Material for the task section start

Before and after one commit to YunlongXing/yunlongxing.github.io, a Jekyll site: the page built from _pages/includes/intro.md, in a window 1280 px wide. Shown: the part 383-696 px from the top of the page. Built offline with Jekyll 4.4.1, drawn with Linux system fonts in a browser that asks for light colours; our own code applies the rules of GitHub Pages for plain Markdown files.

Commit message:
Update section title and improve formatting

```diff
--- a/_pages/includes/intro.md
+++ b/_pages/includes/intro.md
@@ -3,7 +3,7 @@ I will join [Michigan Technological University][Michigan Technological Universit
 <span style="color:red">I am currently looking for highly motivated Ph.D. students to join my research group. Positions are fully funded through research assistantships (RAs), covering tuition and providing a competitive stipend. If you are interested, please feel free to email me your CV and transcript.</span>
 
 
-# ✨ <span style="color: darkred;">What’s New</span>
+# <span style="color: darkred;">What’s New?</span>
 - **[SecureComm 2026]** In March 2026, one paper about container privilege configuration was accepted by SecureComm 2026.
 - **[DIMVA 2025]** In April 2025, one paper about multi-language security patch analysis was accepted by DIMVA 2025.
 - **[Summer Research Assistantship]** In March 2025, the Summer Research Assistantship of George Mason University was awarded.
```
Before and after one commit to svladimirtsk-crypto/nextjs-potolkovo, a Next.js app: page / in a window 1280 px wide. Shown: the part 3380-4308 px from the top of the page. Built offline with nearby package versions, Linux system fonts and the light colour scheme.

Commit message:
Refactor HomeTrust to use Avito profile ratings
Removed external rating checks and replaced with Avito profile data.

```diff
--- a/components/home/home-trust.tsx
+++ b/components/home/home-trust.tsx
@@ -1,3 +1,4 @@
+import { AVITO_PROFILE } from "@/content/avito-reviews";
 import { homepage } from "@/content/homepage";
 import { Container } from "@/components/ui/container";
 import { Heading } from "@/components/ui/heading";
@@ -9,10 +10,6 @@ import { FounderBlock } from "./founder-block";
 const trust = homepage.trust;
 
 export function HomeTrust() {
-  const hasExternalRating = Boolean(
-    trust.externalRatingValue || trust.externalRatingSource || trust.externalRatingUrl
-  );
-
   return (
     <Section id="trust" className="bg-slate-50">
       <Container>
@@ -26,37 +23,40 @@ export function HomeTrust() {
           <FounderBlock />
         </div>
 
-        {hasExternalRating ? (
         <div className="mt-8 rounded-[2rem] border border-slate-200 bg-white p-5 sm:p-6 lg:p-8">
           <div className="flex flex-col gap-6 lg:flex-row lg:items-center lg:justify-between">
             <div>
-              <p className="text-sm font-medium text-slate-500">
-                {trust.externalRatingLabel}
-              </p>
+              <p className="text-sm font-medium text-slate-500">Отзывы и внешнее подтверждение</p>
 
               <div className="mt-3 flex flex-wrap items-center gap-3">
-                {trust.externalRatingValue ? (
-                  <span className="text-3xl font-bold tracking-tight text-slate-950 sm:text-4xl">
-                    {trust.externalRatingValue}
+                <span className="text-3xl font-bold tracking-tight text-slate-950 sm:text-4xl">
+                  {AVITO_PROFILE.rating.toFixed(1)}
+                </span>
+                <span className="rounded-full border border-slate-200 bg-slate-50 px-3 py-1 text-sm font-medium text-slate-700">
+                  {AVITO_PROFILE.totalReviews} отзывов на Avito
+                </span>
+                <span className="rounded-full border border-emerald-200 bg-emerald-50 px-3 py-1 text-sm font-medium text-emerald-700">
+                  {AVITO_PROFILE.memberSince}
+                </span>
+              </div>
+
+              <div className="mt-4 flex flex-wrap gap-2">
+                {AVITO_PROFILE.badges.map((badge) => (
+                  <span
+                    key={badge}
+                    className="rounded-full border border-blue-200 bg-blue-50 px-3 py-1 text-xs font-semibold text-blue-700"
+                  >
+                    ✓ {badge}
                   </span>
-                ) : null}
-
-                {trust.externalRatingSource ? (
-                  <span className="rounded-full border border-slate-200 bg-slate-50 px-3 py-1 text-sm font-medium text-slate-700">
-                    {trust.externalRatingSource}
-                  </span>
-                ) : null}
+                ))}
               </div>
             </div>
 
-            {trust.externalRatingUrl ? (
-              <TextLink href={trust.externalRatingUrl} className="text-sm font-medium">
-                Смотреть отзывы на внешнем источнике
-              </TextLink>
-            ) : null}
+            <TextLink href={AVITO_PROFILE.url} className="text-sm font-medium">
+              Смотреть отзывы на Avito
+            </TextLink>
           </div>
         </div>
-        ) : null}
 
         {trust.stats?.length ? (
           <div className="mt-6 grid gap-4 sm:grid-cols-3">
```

Material for the task section end

## How to complete this task
Taking the entries above, please repeat each one exactly.

## Result for this task
Before and after one commit to YunlongXing/yunlongxing.github.io, a Jekyll site: the page built from _pages/includes/intro.md, in a window 1280 px wide. Shown: the part 383-696 px from the top of the page. Built offline with Jekyll 4.4.1, drawn with Linux system fonts in a browser that asks for light colours; our own code applies the rules of GitHub Pages for plain Markdown files.

Commit message:
Update section title and improve formatting

```diff
--- a/_pages/includes/intro.md
+++ b/_pages/includes/intro.md
@@ -3,7 +3,7 @@ I will join [Michigan Technological University][Michigan Technological Universit
 <span style="color:red">I am currently looking for highly motivated Ph.D. students to join my research group. Positions are fully funded through research assistantships (RAs), covering tuition and providing a competitive stipend. If you are interested, please feel free to email me your CV and transcript.</span>
 
 
-# ✨ <span style="color: darkred;">What’s New</span>
+# <span style="color: darkred;">What’s New?</span>
 - **[SecureComm 2026]** In March 2026, one paper about container privilege configuration was accepted by SecureComm 2026.
 - **[DIMVA 2025]** In April 2025, one paper about multi-language security patch analysis was accepted by DIMVA 2025.
 - **[Summer Research Assistantship]** In March 2025, the Summer Research Assistantship of George Mason University was awarded.
```
Before and after one commit to svladimirtsk-crypto/nextjs-potolkovo, a Next.js app: page / in a window 1280 px wide. Shown: the part 3380-4308 px from the top of the page. Built offline with nearby package versions, Linux system fonts and the light colour scheme.

Commit message:
Refactor HomeTrust to use Avito profile ratings
Removed external rating checks and replaced with Avito profile data.

```diff
--- a/components/home/home-trust.tsx
+++ b/components/home/home-trust.tsx
@@ -1,3 +1,4 @@
+import { AVITO_PROFILE } from "@/content/avito-reviews";
 import { homepage } from "@/content/homepage";
 import { Container } from "@/components/ui/container";
 import { Heading } from "@/components/ui/heading";
@@ -9,10 +10,6 @@ import { FounderBlock } from "./founder-block";
 const trust = homepage.trust;
 
 export function HomeTrust() {
-  const hasExternalRating = Boolean(
-    trust.externalRatingValue || trust.externalRatingSource || trust.externalRatingUrl
-  );
-
   return (
     <Section id="trust" className="bg-slate-50">
       <Container>
@@ -26,37 +23,40 @@ export function HomeTrust() {
           <FounderBlock />
         </div>
 
-        {hasExternalRating ? (
         <div className="mt-8 rounded-[2rem] border border-slate-200 bg-white p-5 sm:p-6 lg:p-8">
           <div className="flex flex-col gap-6 lg:flex-row lg:items-center lg:justify-between">
             <div>
-              <p className="text-sm font-medium text-slate-500">
-                {trust.externalRatingLabel}
-              </p>
+              <p className="text-sm font-medium text-slate-500">Отзывы и внешнее подтверждение</p>
 
               <div className="mt-3 flex flex-wrap items-center gap-3">
-                {trust.externalRatingValue ? (
-                  <span className="text-3xl font-bold tracking-tight text-slate-950 sm:text-4xl">
-                    {trust.externalRatingValue}
+                <span className="text-3xl font-bold tracking-tight text-slate-950 sm:text-4xl">
+                  {AVITO_PROFILE.rating.toFixed(1)}
+                </span>
+                <span className="rounded-full border border-slate-200 bg-slate-50 px-3 py-1 text-sm font-medium text-slate-700">
+                  {AVITO_PROFILE.totalReviews} отзывов на Avito
+                </span>
+                <span className="rounded-full border border-emerald-200 bg-emerald-50 px-3 py-1 text-sm font-medium text-emerald-700">
+                  {AVITO_PROFILE.memberSince}
+                </span>
+              </div>
+
+              <div className="mt-4 flex flex-wrap gap-2">
+                {AVITO_PROFILE.badges.map((badge) => (
+                  <span
+                    key={badge}
+                    className="rounded-full border border-blue-200 bg-blue-50 px-3 py-1 text-xs font-semibold text-blue-700"
+                  >
+                    ✓ {badge}
                   </span>
-                ) : null}
-
-                {trust.externalRatingSource ? (
-                  <span className="rounded-full border border-slate-200 bg-slate-50 px-3 py-1 text-sm font-medium text-slate-700">
-                    {trust.externalRatingSource}
-                  </span>
-                ) : null}
+                ))}
               </div>
             </div>
 
-            {trust.externalRatingUrl ? (
-              <TextLink href={trust.externalRatingUrl} className="text-sm font-medium">
-                Смотреть отзывы на внешнем источнике
-              </TextLink>
-            ) : null}
+            <TextLink href={AVITO_PROFILE.url} className="text-sm font-medium">
+              Смотреть отзывы на Avito
+            </TextLink>
           </div>
         </div>
-        ) : null}
 
         {trust.stats?.length ? (
           <div className="mt-6 grid gap-4 sm:grid-cols-3">
```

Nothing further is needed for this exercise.